I have the following Cauchy problem:

\begin{align} y'(t) = \arctan(t^3(y-1)) \\ y(0) = \alpha \end{align}

I want to study the limit of the solution on the boundary.

This is what I have done so far:

I know that the function is $$C^\infty$$ so it is Lipshitz and then I have uniqueness and existence of global solution for each $$\alpha$$.

The constant solution is y = 1. By uniqueness, other solutions cannot interest this line.

If $$\alpha < 1$$, then I have that the function increases monotonically up until $$\alpha$$ and then decreases monotonically to infinity.

If $$\alpha > 1$$, then I have that the function decreases monotonically down to $$\alpha$$ and then increases monotonically to infinity.

This means that I always have the limit both at $$-\infty$$ and at $$\infty$$ for whatever alpha. However my problem now is actually finding the limit.

Any suggestion?

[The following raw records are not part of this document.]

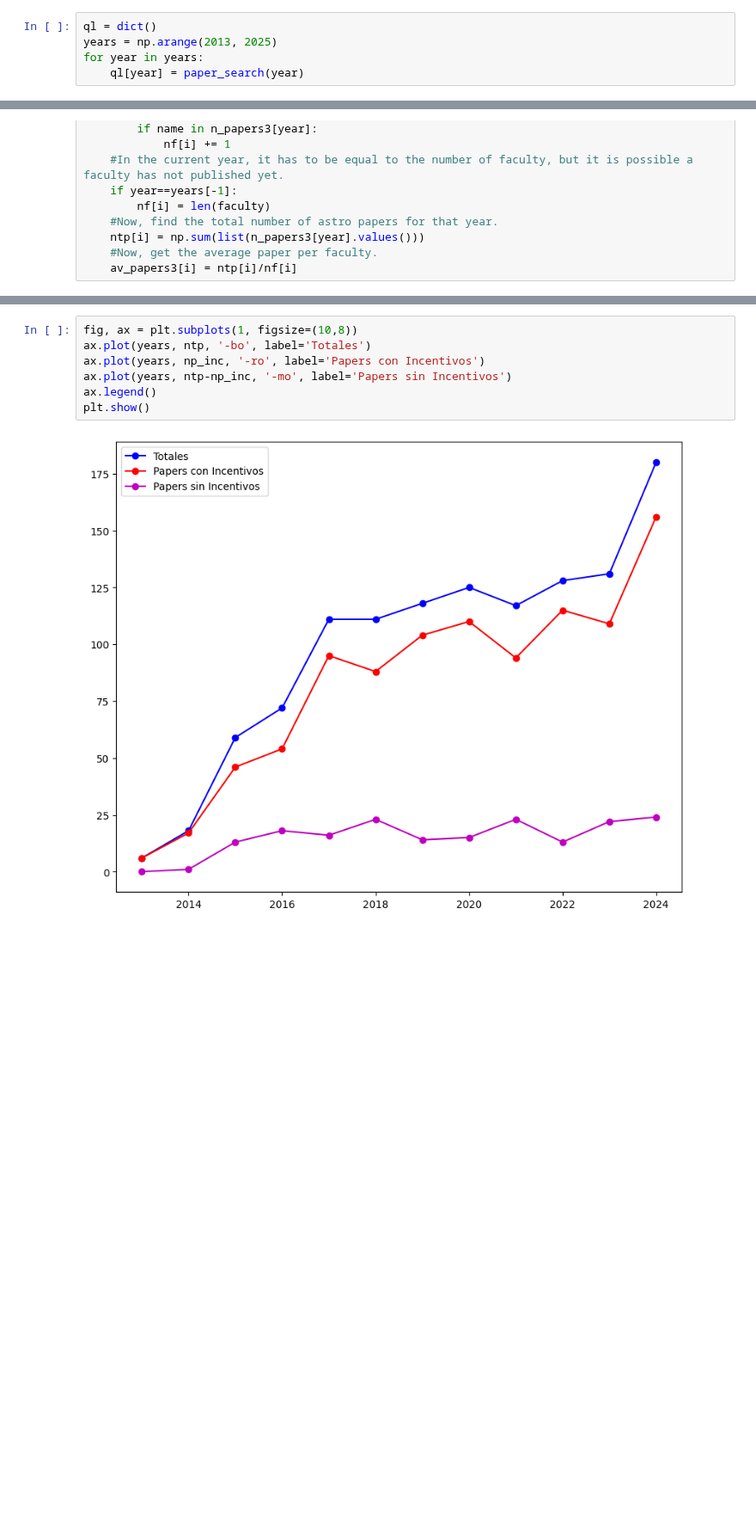
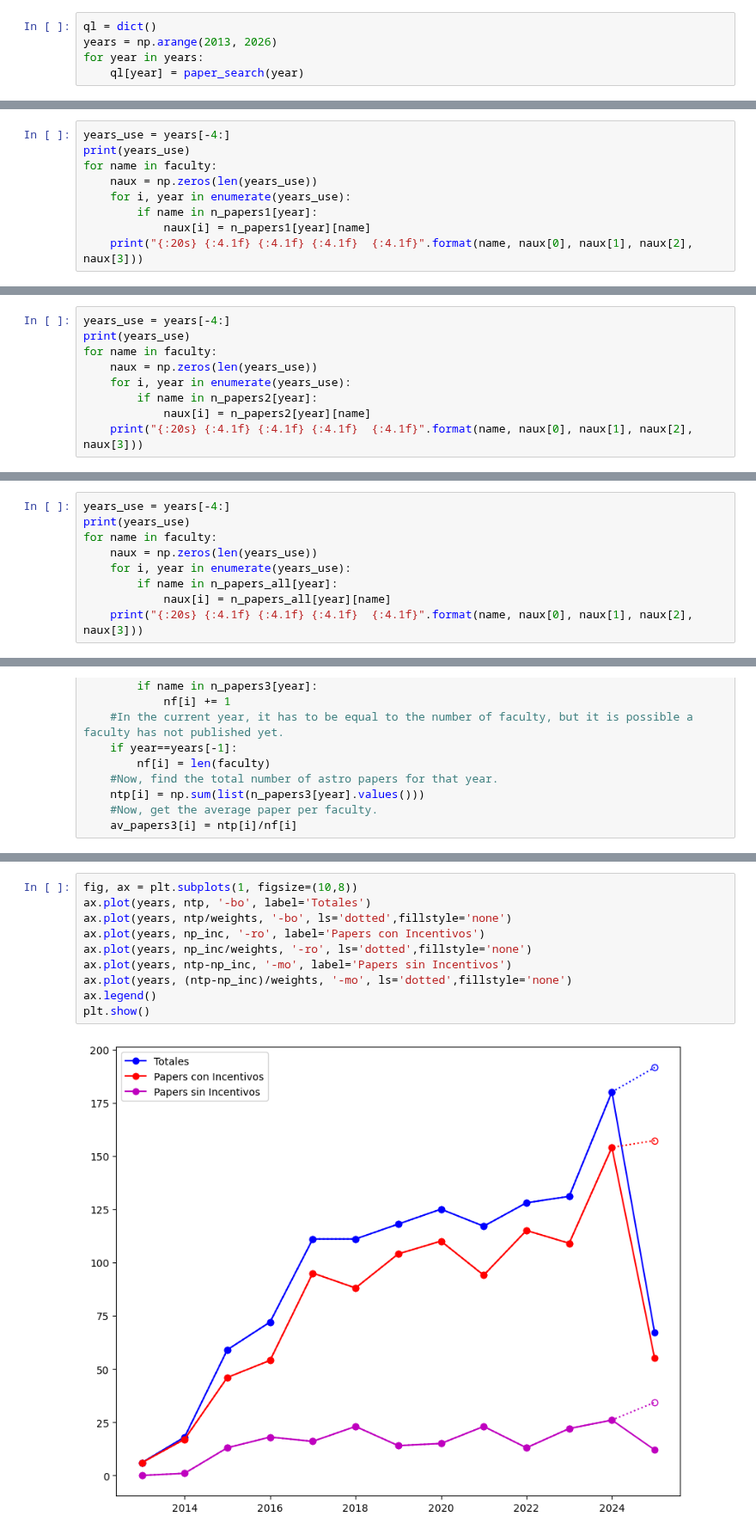
Before and after one commit to rjassef/IEA_papers, a Jupyter notebook: publications_recount.ipynb, the cells around one changed output, grey strips where cells are left out. Shown at 86% size. Saved outputs shown, nothing was run; the diff lists cells and outputs as text; blank space fills up the shorter version.

```diff
--- a/publications_recount.ipynb
+++ b/publications_recount.ipynb
@@ -187,7 +188,7 @@ def count_papers_udp_top_m_authors(ads_query_list, UDP_Astro_names, m=10, only_f
     return n_papers
 # %%
 ql = dict()
-years = np.arange(2013, 2025)
+years = np.arange(2013, 2026)
 for year in years:
     ql[year] = paper_search(year)
 # %%
@@ -281,0 +271,9 @@ Zurlo, A             13.8  8.0 14.5
+# %%
+years_use = years[-4:]
+print(years_use)
+for name in faculty:
+    naux = np.zeros(len(years_use))
+    for i, year in enumerate(years_use):
+        if name in n_papers1[year]:
+            naux[i] = n_papers1[year][name]
+    print("{:20s} {:4.1f} {:4.1f} {:4.1f}  {:4.1f}".format(name, naux[0], naux[1], naux[2], naux[3]))
@@ -318,0 +315,9 @@ Zurlo, A             13.8  8.5 15.5
+# %%
+years_use = years[-4:]
+print(years_use)
+for name in faculty:
+    naux = np.zeros(len(years_use))
+    for i, year in enumerate(years_use):
+        if name in n_papers2[year]:
+            naux[i] = n_papers2[year][name]
+    print("{:20s} {:4.1f} {:4.1f} {:4.1f}  {:4.1f}".format(name, naux[0], naux[1], naux[2], naux[3]))
@@ -338,0 +342,9 @@ Zurlo, A             15.0 11.0 17.0
+# %%
+years_use = years[-4:]
+print(years_use)
+for name in faculty:
+    naux = np.zeros(len(years_use))
+    for i, year in enumerate(years_use):
+        if name in n_papers_all[year]:
+            naux[i] = n_papers_all[year][name]
+    print("{:20s} {:4.1f} {:4.1f} {:4.1f}  {:4.1f}".format(name, naux[0], naux[1], naux[2], naux[3]))
@@ -430,12 +457,15 @@ for i, year in enumerate(years):
 # %%
 fig, ax = plt.subplots(1, figsize=(10,8))
 ax.plot(years, ntp, '-bo', label='Totales')
+ax.plot(years, ntp/weights, '-bo', ls='dotted',fillstyle='none')
 ax.plot(years, np_inc, '-ro', label='Papers con Incentivos')
+ax.plot(years, np_inc/weights, '-ro', ls='dotted',fillstyle='none')
 ax.plot(years, ntp-np_inc, '-mo', label='Papers sin Incentivos')
+ax.plot(years, (ntp-np_inc)/weights, '-mo', ls='dotted',fillstyle='none')
 ax.legend()
 plt.show()
 # %% [output]
-[figure, old version]
+[figure, new version]
 # %%
 fig, ax = plt.subplots(1, figsize=(10,8))
 ax.plot(years, av_papers1, '-bo', label="Promedio Papers Faculty Incentivos")
```
Also changed, not shown: parts of 21 cells of this notebook.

I will do the case $$\alpha>1$$ and $$t\to+\infty$$. By uniqueness, $$y(t)>1$$ for all $$t>0$$. This implies that $$y'(t)\ge0$$ and that $$y$$ is increasing. In particular, $$y(t)\ge\alpha$$ for all $$t>0$$. Then $$y'(t)\ge\arctan(t^3(\alpha-1))$$ for all $$t>0$$. It follows now easily that $$\lim_{t\to+\infty}y(t)=+\infty$$.
• I do not understand how to go from the fact that $y'(t) \geq arctan(t^3(\alpha-1))$ to the fact that $y(t) \to \infty$ EDIT: Nevermind by contradiction follows easily. Thank you! – qcc101 Jan 10 at 19:11
• For $t>1$ $y'\ge\arctan(t^3(\alpha-1))\ge\arctan((\alpha-1))>0$. – Julián Aguirre Jan 10 at 19:19